Problem
Across the entries that follow, work out the number of lines containing the string "setupViewModel", and state it alone.

** Opening Given data block **

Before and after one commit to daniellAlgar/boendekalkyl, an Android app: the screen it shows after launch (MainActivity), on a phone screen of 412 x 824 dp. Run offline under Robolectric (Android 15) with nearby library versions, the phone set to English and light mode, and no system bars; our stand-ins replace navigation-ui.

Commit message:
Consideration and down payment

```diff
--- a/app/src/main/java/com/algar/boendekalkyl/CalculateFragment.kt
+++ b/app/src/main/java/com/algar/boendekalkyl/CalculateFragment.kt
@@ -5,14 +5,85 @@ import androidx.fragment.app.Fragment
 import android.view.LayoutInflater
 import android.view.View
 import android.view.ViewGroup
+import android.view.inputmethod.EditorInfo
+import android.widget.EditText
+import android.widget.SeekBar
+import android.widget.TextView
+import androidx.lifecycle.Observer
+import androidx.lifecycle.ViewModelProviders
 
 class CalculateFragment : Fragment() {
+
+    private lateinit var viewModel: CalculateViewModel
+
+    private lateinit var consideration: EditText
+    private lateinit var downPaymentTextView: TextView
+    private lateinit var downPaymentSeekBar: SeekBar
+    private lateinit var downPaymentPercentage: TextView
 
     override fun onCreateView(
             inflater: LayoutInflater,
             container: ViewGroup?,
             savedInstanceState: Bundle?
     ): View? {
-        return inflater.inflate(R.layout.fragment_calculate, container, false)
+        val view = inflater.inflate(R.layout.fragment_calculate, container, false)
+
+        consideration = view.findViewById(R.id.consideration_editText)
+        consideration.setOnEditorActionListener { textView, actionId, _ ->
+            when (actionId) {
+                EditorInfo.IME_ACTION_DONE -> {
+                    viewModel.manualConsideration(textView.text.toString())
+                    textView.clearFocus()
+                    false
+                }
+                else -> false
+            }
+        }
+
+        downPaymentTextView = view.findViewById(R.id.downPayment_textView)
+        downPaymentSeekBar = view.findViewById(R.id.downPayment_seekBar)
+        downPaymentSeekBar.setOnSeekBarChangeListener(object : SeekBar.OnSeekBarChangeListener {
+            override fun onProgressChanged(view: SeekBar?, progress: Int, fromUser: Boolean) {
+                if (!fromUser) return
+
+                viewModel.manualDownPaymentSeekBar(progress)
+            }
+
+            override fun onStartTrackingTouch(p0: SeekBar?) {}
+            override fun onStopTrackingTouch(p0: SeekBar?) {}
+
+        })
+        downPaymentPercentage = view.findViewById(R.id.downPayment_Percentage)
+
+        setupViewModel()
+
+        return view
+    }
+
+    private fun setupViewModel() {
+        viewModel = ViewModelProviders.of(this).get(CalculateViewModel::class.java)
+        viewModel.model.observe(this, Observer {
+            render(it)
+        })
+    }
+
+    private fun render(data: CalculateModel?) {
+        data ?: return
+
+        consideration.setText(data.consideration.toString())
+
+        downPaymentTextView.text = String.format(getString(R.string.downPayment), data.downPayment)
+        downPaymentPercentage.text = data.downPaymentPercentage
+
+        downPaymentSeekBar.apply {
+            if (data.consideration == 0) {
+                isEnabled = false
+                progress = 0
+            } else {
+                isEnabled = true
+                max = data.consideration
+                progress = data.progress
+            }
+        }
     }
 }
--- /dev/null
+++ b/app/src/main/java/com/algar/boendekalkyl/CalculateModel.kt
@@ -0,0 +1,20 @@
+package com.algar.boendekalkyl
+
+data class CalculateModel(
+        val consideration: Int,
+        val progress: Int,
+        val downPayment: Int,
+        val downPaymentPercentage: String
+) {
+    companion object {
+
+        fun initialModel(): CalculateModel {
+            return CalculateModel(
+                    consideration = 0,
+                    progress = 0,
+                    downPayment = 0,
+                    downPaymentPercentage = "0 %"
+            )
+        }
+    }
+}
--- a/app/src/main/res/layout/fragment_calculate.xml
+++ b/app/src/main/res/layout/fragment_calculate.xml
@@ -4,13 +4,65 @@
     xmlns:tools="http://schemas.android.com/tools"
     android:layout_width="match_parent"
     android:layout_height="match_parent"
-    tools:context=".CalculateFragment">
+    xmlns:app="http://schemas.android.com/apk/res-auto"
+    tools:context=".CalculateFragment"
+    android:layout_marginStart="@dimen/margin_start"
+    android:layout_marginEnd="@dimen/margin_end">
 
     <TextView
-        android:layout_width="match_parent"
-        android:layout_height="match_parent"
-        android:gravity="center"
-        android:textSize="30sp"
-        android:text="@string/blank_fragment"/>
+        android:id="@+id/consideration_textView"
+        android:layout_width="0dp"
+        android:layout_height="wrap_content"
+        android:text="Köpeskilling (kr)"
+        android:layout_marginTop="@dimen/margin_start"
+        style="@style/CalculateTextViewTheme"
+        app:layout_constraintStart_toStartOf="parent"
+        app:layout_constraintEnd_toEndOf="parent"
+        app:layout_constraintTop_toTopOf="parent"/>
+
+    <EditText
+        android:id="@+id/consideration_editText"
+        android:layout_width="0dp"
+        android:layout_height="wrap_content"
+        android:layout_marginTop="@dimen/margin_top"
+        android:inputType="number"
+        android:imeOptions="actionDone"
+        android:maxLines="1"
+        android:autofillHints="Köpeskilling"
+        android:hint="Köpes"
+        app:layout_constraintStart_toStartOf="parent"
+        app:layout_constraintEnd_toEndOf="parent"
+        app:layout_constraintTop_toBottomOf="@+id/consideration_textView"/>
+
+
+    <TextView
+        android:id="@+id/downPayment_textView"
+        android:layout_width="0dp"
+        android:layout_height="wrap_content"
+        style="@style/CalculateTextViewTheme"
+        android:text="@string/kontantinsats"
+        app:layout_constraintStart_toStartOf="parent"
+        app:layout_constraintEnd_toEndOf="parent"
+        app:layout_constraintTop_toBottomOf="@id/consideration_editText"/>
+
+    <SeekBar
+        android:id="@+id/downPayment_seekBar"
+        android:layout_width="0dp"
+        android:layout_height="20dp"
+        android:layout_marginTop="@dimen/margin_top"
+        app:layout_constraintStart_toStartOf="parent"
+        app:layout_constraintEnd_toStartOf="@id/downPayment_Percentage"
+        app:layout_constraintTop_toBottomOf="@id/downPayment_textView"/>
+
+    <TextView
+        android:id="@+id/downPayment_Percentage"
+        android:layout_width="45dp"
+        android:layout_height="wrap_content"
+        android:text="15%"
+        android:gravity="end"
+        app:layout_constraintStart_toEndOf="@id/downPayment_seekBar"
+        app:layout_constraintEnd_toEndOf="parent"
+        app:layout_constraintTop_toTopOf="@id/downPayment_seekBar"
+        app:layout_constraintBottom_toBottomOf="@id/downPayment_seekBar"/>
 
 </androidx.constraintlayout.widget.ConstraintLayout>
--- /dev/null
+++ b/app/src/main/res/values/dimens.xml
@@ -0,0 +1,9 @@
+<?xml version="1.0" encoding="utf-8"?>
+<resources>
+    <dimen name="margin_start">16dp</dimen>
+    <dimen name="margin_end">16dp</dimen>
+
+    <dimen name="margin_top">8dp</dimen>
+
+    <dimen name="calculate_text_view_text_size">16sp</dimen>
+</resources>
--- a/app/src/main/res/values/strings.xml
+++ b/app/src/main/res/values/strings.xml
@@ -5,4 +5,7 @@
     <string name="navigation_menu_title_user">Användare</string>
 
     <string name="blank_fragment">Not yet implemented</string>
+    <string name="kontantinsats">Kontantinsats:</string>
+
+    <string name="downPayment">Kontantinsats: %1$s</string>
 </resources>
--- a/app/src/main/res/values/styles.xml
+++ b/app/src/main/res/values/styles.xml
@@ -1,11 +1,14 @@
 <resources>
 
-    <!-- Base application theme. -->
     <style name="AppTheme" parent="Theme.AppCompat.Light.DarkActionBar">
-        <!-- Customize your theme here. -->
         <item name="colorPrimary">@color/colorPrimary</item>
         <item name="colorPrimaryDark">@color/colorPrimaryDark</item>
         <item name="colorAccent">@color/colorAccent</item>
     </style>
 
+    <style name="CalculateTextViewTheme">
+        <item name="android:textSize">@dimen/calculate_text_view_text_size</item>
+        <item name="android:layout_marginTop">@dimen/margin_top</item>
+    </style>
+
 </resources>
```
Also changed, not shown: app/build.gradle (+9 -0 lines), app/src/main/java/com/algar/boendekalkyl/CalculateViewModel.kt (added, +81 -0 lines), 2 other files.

** Closing Given data block **

Answer space
2